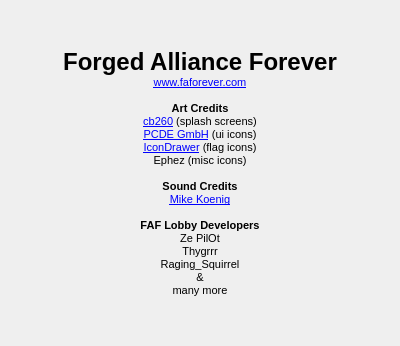
This is res/client/about.ui in FAForever/client as Qt 5 draws it before an edit. The edited form follows.
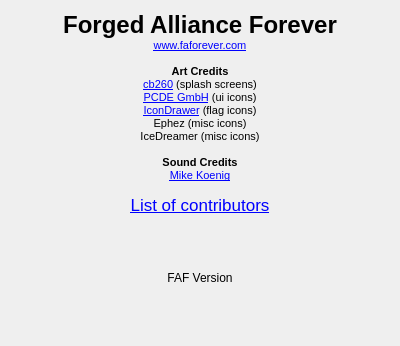
This is the edited form.

Commit message: Redo about page, add context link

Diff of the .ui file:
```diff
--- a/res/client/about.ui
+++ b/res/client/about.ui
@@ -20,31 +20,37 @@
       <string>&lt;!DOCTYPE HTML PUBLIC &quot;-//W3C//DTD HTML 4.0//EN&quot; &quot;http://www.w3.org/TR/REC-html40/strict.dtd&quot;&gt;
 &lt;html&gt;&lt;head&gt;&lt;meta name=&quot;qrichtext&quot; content=&quot;1&quot; /&gt;&lt;style type=&quot;text/css&quot;&gt;
 p, li { white-space: pre-wrap; }
-&lt;/style&gt;&lt;/head&gt;&lt;body style=&quot; font-family:'MS Shell Dlg 2'; font-size:8pt; font-weight:400; font-style:normal;&quot;&gt;
-&lt;p align=&quot;center&quot; style=&quot; margin-top:0px; margin-bottom:0px; margin-left:0px; margin-right:0px; -qt-block-indent:0; text-indent:0px;&quot;&gt;&lt;span style=&quot; font-size:18pt; font-weight:600;&quot;&gt;Forged Alliance Forever&lt;/span&gt;&lt;/p&gt;
-&lt;p align=&quot;center&quot; style=&quot; margin-top:0px; margin-bottom:0px; margin-left:0px; margin-right:0px; -qt-block-indent:0; text-indent:0px;&quot;&gt;&lt;a href=&quot;http://www.faforever.com&quot;&gt;&lt;span style=&quot; text-decoration: underline; color:#0000ff;&quot;&gt;www.faforever.com&lt;/span&gt;&lt;/a&gt;&lt;/p&gt;
-&lt;p align=&quot;center&quot; style=&quot;-qt-paragraph-type:empty; margin-top:0px; margin-bottom:0px; margin-left:0px; margin-right:0px; -qt-block-indent:0; text-indent:0px;&quot;&gt;&lt;br /&gt;&lt;/p&gt;
-&lt;p align=&quot;center&quot; style=&quot; margin-top:0px; margin-bottom:0px; margin-left:0px; margin-right:0px; -qt-block-indent:0; text-indent:0px;&quot;&gt;&lt;span style=&quot; font-weight:600;&quot;&gt;Art Credits&lt;/span&gt;&lt;/p&gt;
-&lt;p align=&quot;center&quot; style=&quot; margin-top:0px; margin-bottom:0px; margin-left:0px; margin-right:0px; -qt-block-indent:0; text-indent:0px;&quot;&gt;&lt;a href=&quot;http://cb260.deviantart.com/&quot;&gt;&lt;span style=&quot; text-decoration: underline; color:#0000ff;&quot;&gt;cb260&lt;/span&gt;&lt;/a&gt; (splash screens)&lt;/p&gt;
-&lt;p align=&quot;center&quot; style=&quot; margin-top:0px; margin-bottom:0px; margin-left:0px; margin-right:0px; -qt-block-indent:0; text-indent:0px;&quot;&gt;&lt;a href=&quot;http://pc.de/icons/&quot;&gt;&lt;span style=&quot; text-decoration: underline; color:#0000ff;&quot;&gt;PCDE GmbH&lt;/span&gt;&lt;/a&gt; (ui icons)&lt;/p&gt;
-&lt;p align=&quot;center&quot; style=&quot; margin-top:0px; margin-bottom:0px; margin-left:0px; margin-right:0px; -qt-block-indent:0; text-indent:0px;&quot;&gt;&lt;a href=&quot;http://icondrawer.com&quot;&gt;&lt;span style=&quot; text-decoration: underline; color:#0000ff;&quot;&gt;IconDrawer&lt;/span&gt;&lt;/a&gt; (flag icons)&lt;/p&gt;
-&lt;p align=&quot;center&quot; style=&quot; margin-top:0px; margin-bottom:0px; margin-left:0px; margin-right:0px; -qt-block-indent:0; text-indent:0px;&quot;&gt;Ephez (misc icons)&lt;/p&gt;
-&lt;p align=&quot;center&quot; style=&quot;-qt-paragraph-type:empty; margin-top:0px; margin-bottom:0px; margin-left:0px; margin-right:0px; -qt-block-indent:0; text-indent:0px;&quot;&gt;&lt;br /&gt;&lt;/p&gt;
-&lt;p align=&quot;center&quot; style=&quot; margin-top:0px; margin-bottom:0px; margin-left:0px; margin-right:0px; -qt-block-indent:0; text-indent:0px;&quot;&gt;&lt;span style=&quot; font-weight:600;&quot;&gt;Sound Credits&lt;/span&gt;&lt;/p&gt;
-&lt;p align=&quot;center&quot; style=&quot; margin-top:0px; margin-bottom:0px; margin-left:0px; margin-right:0px; -qt-block-indent:0; text-indent:0px;&quot;&gt;&lt;a href=&quot;http://soundbible.com&quot;&gt;&lt;span style=&quot; text-decoration: underline; color:#0000ff;&quot;&gt;Mike Koenig&lt;/span&gt;&lt;/a&gt;&lt;/p&gt;
-&lt;p align=&quot;center&quot; style=&quot;-qt-paragraph-type:empty; margin-top:0px; margin-bottom:0px; margin-left:0px; margin-right:0px; -qt-block-indent:0; text-indent:0px;&quot;&gt;&lt;br /&gt;&lt;/p&gt;
-&lt;p align=&quot;center&quot; style=&quot; margin-top:0px; margin-bottom:0px; margin-left:0px; margin-right:0px; -qt-block-indent:0; text-indent:0px;&quot;&gt;&lt;span style=&quot; font-weight:600;&quot;&gt;FAF Lobby Developers&lt;/span&gt;&lt;/p&gt;
-&lt;p align=&quot;center&quot; style=&quot; margin-top:0px; margin-bottom:0px; margin-left:0px; margin-right:0px; -qt-block-indent:0; text-indent:0px;&quot;&gt;Ze PilOt&lt;/p&gt;
-&lt;p align=&quot;center&quot; style=&quot; margin-top:0px; margin-bottom:0px; margin-left:0px; margin-right:0px; -qt-block-indent:0; text-indent:0px;&quot;&gt;Thygrrr&lt;/p&gt;
-&lt;p align=&quot;center&quot; style=&quot; margin-top:0px; margin-bottom:0px; margin-left:0px; margin-right:0px; -qt-block-indent:0; text-indent:0px;&quot;&gt;Raging_Squirrel&lt;/p&gt;
-&lt;p align=&quot;center&quot; style=&quot; margin-top:0px; margin-bottom:0px; margin-left:0px; margin-right:0px; -qt-block-indent:0; text-indent:0px;&quot;&gt;&amp;amp;&lt;/p&gt;
-&lt;p align=&quot;center&quot; style=&quot; margin-top:0px; margin-bottom:0px; margin-left:0px; margin-right:0px; -qt-block-indent:0; text-indent:0px;&quot;&gt;many more&lt;/p&gt;&lt;/body&gt;&lt;/html&gt;</string>
+&lt;/style&gt;&lt;/head&gt;&lt;body style=&quot; font-family:'.SF NS Text'; font-size:13pt; font-weight:400; font-style:normal;&quot;&gt;
+&lt;p align=&quot;center&quot; style=&quot; margin-top:0px; margin-bottom:0px; margin-left:0px; margin-right:0px; -qt-block-indent:0; text-indent:0px;&quot;&gt;&lt;span style=&quot; font-family:'MS Shell Dlg 2'; font-size:18pt; font-weight:600;&quot;&gt;Forged Alliance Forever&lt;/span&gt;&lt;/p&gt;
+&lt;p align=&quot;center&quot; style=&quot; margin-top:0px; margin-bottom:0px; margin-left:0px; margin-right:0px; -qt-block-indent:0; text-indent:0px;&quot;&gt;&lt;a href=&quot;http://www.faforever.com&quot;&gt;&lt;span style=&quot; font-family:'MS Shell Dlg 2'; font-size:8pt; text-decoration: underline; color:#0000ff;&quot;&gt;www.faforever.com&lt;/span&gt;&lt;/a&gt;&lt;/p&gt;
+&lt;p align=&quot;center&quot; style=&quot;-qt-paragraph-type:empty; margin-top:0px; margin-bottom:0px; margin-left:0px; margin-right:0px; -qt-block-indent:0; text-indent:0px; font-family:'MS Shell Dlg 2'; font-size:8pt;&quot;&gt;&lt;br /&gt;&lt;/p&gt;
+&lt;p align=&quot;center&quot; style=&quot; margin-top:0px; margin-bottom:0px; margin-left:0px; margin-right:0px; -qt-block-indent:0; text-indent:0px;&quot;&gt;&lt;span style=&quot; font-family:'MS Shell Dlg 2'; font-size:8pt; font-weight:600;&quot;&gt;Art Credits&lt;/span&gt;&lt;/p&gt;
+&lt;p align=&quot;center&quot; style=&quot; margin-top:0px; margin-bottom:0px; margin-left:0px; margin-right:0px; -qt-block-indent:0; text-indent:0px;&quot;&gt;&lt;a href=&quot;http://cb260.deviantart.com/&quot;&gt;&lt;span style=&quot; font-family:'MS Shell Dlg 2'; font-size:8pt; text-decoration: underline; color:#0000ff;&quot;&gt;cb260&lt;/span&gt;&lt;/a&gt;&lt;span style=&quot; font-family:'MS Shell Dlg 2'; font-size:8pt;&quot;&gt; (splash screens)&lt;/span&gt;&lt;/p&gt;
+&lt;p align=&quot;center&quot; style=&quot; margin-top:0px; margin-bottom:0px; margin-left:0px; margin-right:0px; -qt-block-indent:0; text-indent:0px;&quot;&gt;&lt;a href=&quot;http://pc.de/icons/&quot;&gt;&lt;span style=&quot; font-family:'MS Shell Dlg 2'; font-size:8pt; text-decoration: underline; color:#0000ff;&quot;&gt;PCDE GmbH&lt;/span&gt;&lt;/a&gt;&lt;span style=&quot; font-family:'MS Shell Dlg 2'; font-size:8pt;&quot;&gt; (ui icons)&lt;/span&gt;&lt;/p&gt;
+&lt;p align=&quot;center&quot; style=&quot; margin-top:0px; margin-bottom:0px; margin-left:0px; margin-right:0px; -qt-block-indent:0; text-indent:0px;&quot;&gt;&lt;a href=&quot;http://icondrawer.com&quot;&gt;&lt;span style=&quot; font-family:'MS Shell Dlg 2'; font-size:8pt; text-decoration: underline; color:#0000ff;&quot;&gt;IconDrawer&lt;/span&gt;&lt;/a&gt;&lt;span style=&quot; font-family:'MS Shell Dlg 2'; font-size:8pt;&quot;&gt; (flag icons)&lt;/span&gt;&lt;/p&gt;
+&lt;p align=&quot;center&quot; style=&quot; margin-top:0px; margin-bottom:0px; margin-left:0px; margin-right:0px; -qt-block-indent:0; text-indent:0px;&quot;&gt;&lt;span style=&quot; font-family:'MS Shell Dlg 2'; font-size:8pt;&quot;&gt;Ephez (misc icons)&lt;/span&gt;&lt;/p&gt;
+&lt;p align=&quot;center&quot; style=&quot; margin-top:0px; margin-bottom:0px; margin-left:0px; margin-right:0px; -qt-block-indent:0; text-indent:0px;&quot;&gt;&lt;span style=&quot; font-family:'MS Shell Dlg 2'; font-size:8pt;&quot;&gt;IceDreamer (misc icons)&lt;/span&gt;&lt;/p&gt;
+&lt;p align=&quot;center&quot; style=&quot;-qt-paragraph-type:empty; margin-top:0px; margin-bottom:0px; margin-left:0px; margin-right:0px; -qt-block-indent:0; text-indent:0px; font-family:'MS Shell Dlg 2'; font-size:8pt;&quot;&gt;&lt;br /&gt;&lt;/p&gt;
+&lt;p align=&quot;center&quot; style=&quot; margin-top:0px; margin-bottom:0px; margin-left:0px; margin-right:0px; -qt-block-indent:0; text-indent:0px;&quot;&gt;&lt;span style=&quot; font-family:'MS Shell Dlg 2'; font-size:8pt; font-weight:600;&quot;&gt;Sound Credits&lt;/span&gt;&lt;/p&gt;
+&lt;p align=&quot;center&quot; style=&quot; margin-top:0px; margin-bottom:0px; margin-left:0px; margin-right:0px; -qt-block-indent:0; text-indent:0px;&quot;&gt;&lt;a href=&quot;http://soundbible.com&quot;&gt;&lt;span style=&quot; font-family:'MS Shell Dlg 2'; font-size:8pt; text-decoration: underline; color:#0000ff;&quot;&gt;Mike Koenig&lt;/span&gt;&lt;/a&gt;&lt;/p&gt;
+&lt;p align=&quot;center&quot; style=&quot;-qt-paragraph-type:empty; margin-top:0px; margin-bottom:0px; margin-left:0px; margin-right:0px; -qt-block-indent:0; text-indent:0px; font-family:'MS Shell Dlg 2'; font-size:8pt;&quot;&gt;&lt;br /&gt;&lt;/p&gt;
+&lt;p align=&quot;center&quot; style=&quot; margin-top:0px; margin-bottom:0px; margin-left:0px; margin-right:0px; -qt-block-indent:0; text-indent:0px;&quot;&gt;&lt;a href=&quot;https://github.com/FAForever/client/graphs/contributors&quot;&gt;&lt;span style=&quot; text-decoration: underline; color:#0000ff;&quot;&gt;List of contributors&lt;/span&gt;&lt;/a&gt;&lt;/p&gt;&lt;/body&gt;&lt;/html&gt;</string>
      </property>
      <property name="openExternalLinks">
       <bool>true</bool>
      </property>
     </widget>
    </item>
+   <item>
+    <widget class="QLabel" name="version_label">
+     <property name="text">
+      <string>FAF Version</string>
+     </property>
+     <property name="alignment">
+      <set>Qt::AlignCenter</set>
+     </property>
+    </widget>
+   </item>
   </layout>
  </widget>
  <resources/>
```
The commit also changes 2 other files.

* Assignment:
The answer should consist of every line above in which "property" appears.

* Task response:
      </property>
      <property name="openExternalLinks">
      </property>
+     <property name="text">
+     </property>
+     <property name="alignment">
+     </property>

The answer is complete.